--- START ---

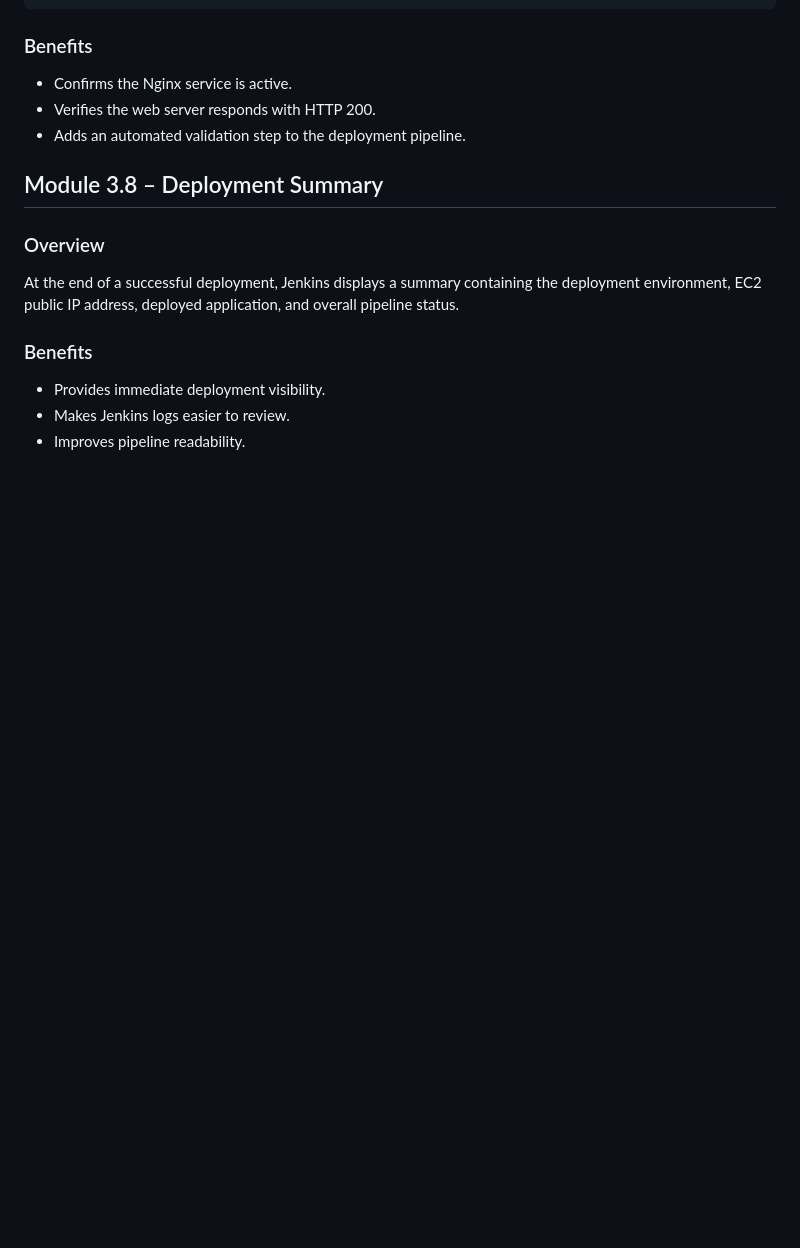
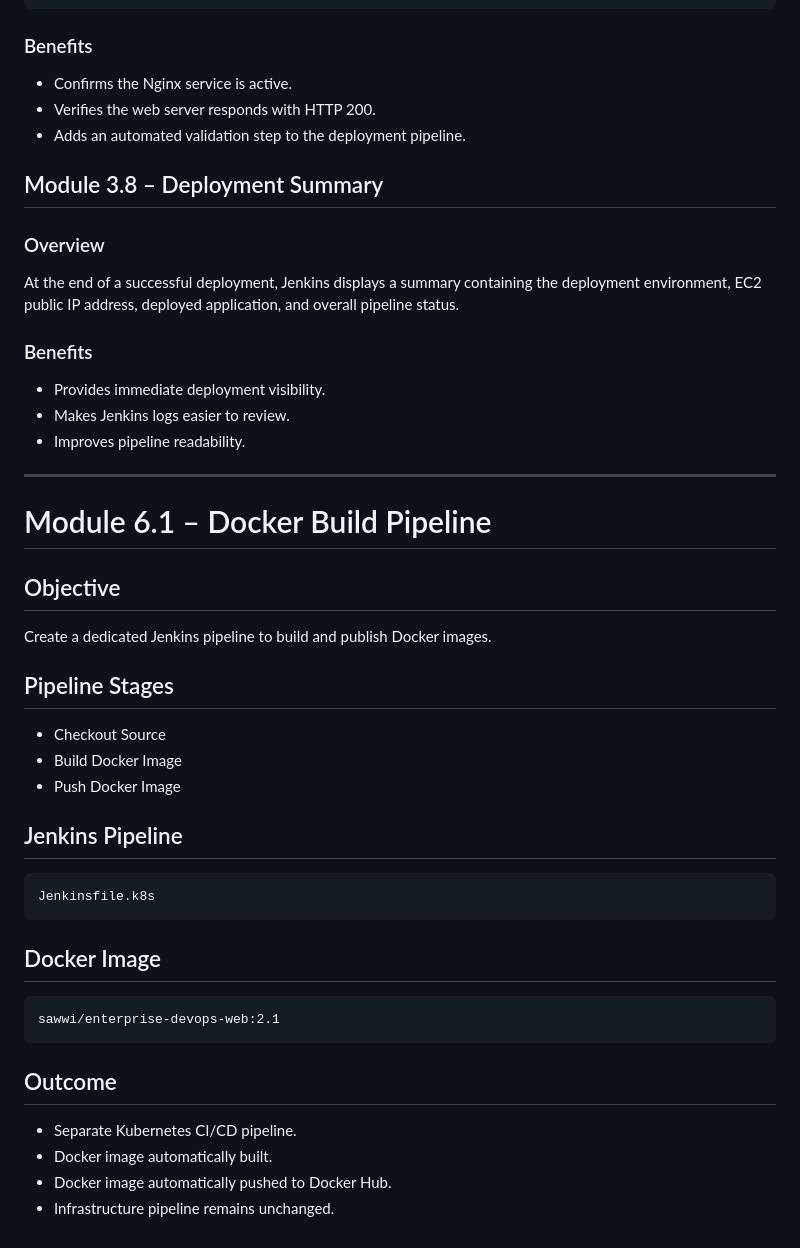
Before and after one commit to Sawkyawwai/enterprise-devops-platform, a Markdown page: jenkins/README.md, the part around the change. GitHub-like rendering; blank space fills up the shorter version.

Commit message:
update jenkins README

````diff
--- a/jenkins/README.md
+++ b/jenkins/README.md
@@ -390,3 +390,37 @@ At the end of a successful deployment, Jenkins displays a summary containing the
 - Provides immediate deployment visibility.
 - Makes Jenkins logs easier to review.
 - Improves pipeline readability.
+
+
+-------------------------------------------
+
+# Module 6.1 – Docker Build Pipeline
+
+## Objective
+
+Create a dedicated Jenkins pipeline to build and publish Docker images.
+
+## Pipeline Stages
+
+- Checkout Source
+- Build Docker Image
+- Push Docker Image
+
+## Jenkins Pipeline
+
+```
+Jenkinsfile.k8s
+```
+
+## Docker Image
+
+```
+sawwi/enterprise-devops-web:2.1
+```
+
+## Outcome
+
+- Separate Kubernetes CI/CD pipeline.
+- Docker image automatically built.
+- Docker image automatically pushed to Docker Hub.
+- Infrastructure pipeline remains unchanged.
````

--- END ---
--- START ---

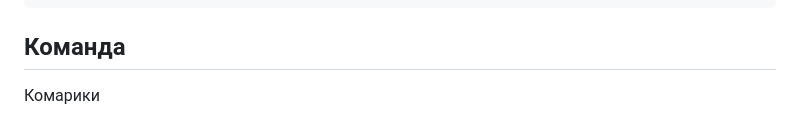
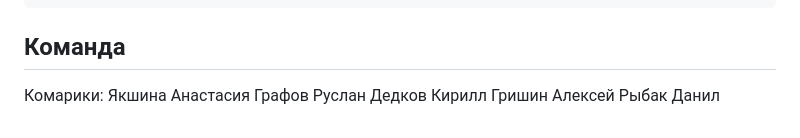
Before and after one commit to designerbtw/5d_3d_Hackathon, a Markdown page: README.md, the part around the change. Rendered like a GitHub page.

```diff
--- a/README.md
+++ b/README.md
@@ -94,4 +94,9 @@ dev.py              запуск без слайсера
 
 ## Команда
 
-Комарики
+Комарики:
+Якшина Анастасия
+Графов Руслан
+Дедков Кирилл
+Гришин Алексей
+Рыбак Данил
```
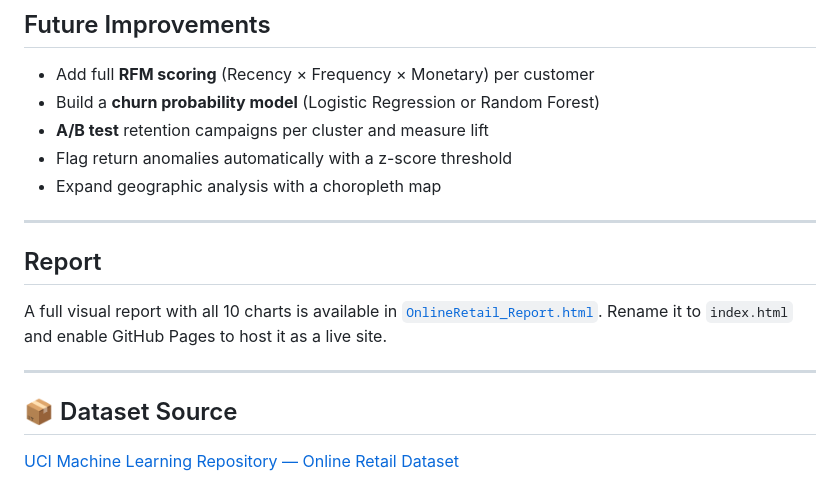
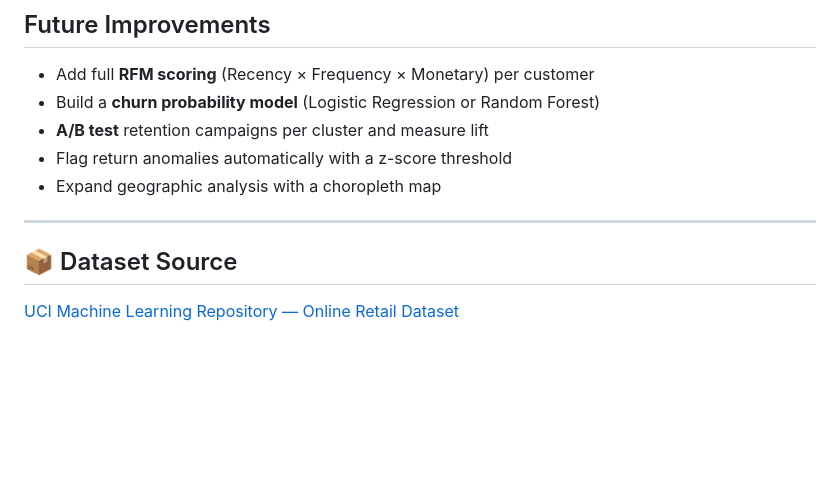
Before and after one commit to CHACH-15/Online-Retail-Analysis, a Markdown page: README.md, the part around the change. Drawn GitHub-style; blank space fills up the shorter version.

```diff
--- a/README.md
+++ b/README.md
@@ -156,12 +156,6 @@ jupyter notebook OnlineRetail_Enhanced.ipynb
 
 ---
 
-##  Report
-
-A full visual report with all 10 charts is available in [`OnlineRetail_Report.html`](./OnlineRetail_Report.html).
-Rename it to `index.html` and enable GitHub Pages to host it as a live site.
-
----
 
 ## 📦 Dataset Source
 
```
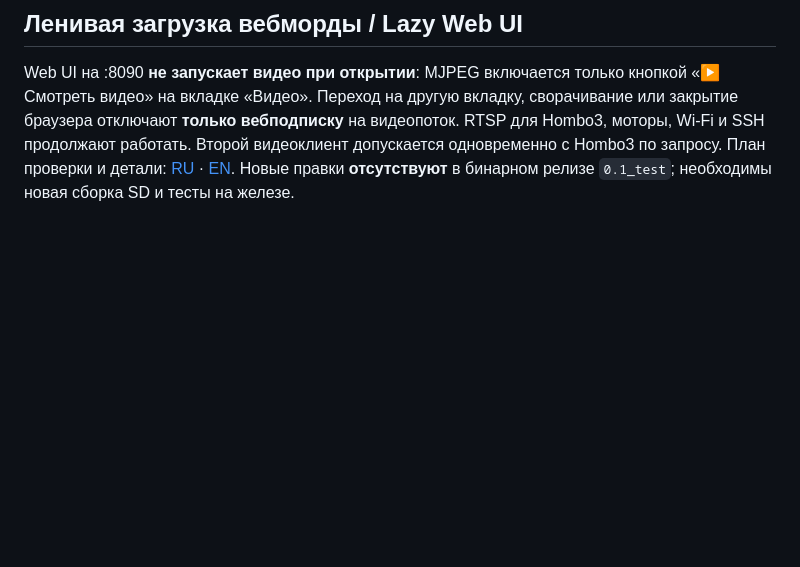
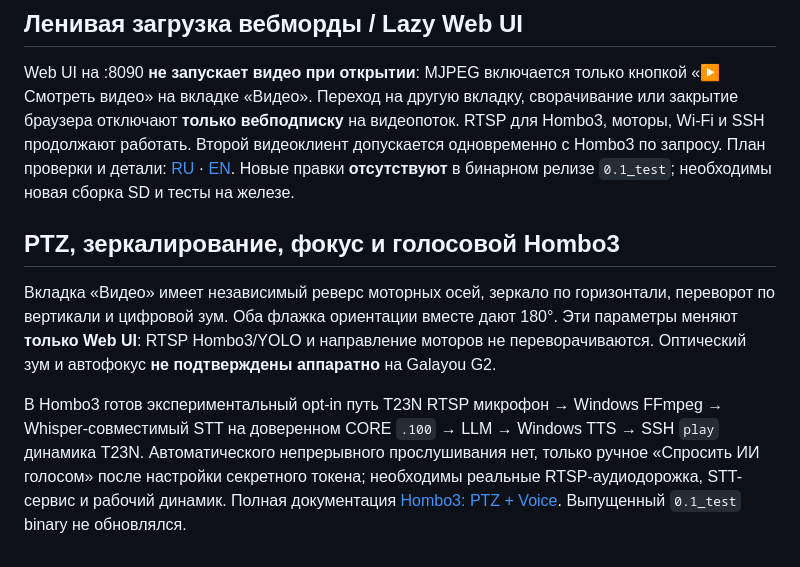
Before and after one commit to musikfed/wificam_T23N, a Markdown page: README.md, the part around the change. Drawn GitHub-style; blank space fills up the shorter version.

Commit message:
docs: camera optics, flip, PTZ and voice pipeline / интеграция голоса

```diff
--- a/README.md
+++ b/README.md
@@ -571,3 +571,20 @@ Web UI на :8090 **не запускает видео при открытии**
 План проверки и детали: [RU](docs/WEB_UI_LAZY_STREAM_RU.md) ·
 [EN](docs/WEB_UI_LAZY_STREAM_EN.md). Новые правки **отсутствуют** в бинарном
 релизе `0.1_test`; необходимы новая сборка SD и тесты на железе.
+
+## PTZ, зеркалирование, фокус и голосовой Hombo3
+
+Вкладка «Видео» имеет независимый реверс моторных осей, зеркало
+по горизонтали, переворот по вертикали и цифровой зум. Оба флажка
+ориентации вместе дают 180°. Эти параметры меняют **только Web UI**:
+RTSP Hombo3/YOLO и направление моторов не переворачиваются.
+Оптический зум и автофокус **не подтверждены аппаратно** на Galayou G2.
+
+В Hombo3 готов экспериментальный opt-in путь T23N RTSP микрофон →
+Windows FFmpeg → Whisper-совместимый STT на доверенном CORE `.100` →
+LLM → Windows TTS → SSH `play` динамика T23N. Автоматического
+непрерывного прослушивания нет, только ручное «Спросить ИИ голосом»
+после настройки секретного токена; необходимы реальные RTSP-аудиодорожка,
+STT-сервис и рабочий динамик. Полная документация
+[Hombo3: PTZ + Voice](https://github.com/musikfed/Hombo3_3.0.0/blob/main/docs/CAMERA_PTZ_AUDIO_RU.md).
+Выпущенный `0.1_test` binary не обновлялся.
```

--- END ---

ACTION ITEM: Copy out, from the material above, each line where the word "RTSP" is present.

RESPONSE BELOW:
+RTSP Hombo3/YOLO и направление моторов не переворачиваются.
+В Hombo3 готов экспериментальный opt-in путь T23N RTSP микрофон →
+после настройки секретного токена; необходимы реальные RTSP-аудиодорожка,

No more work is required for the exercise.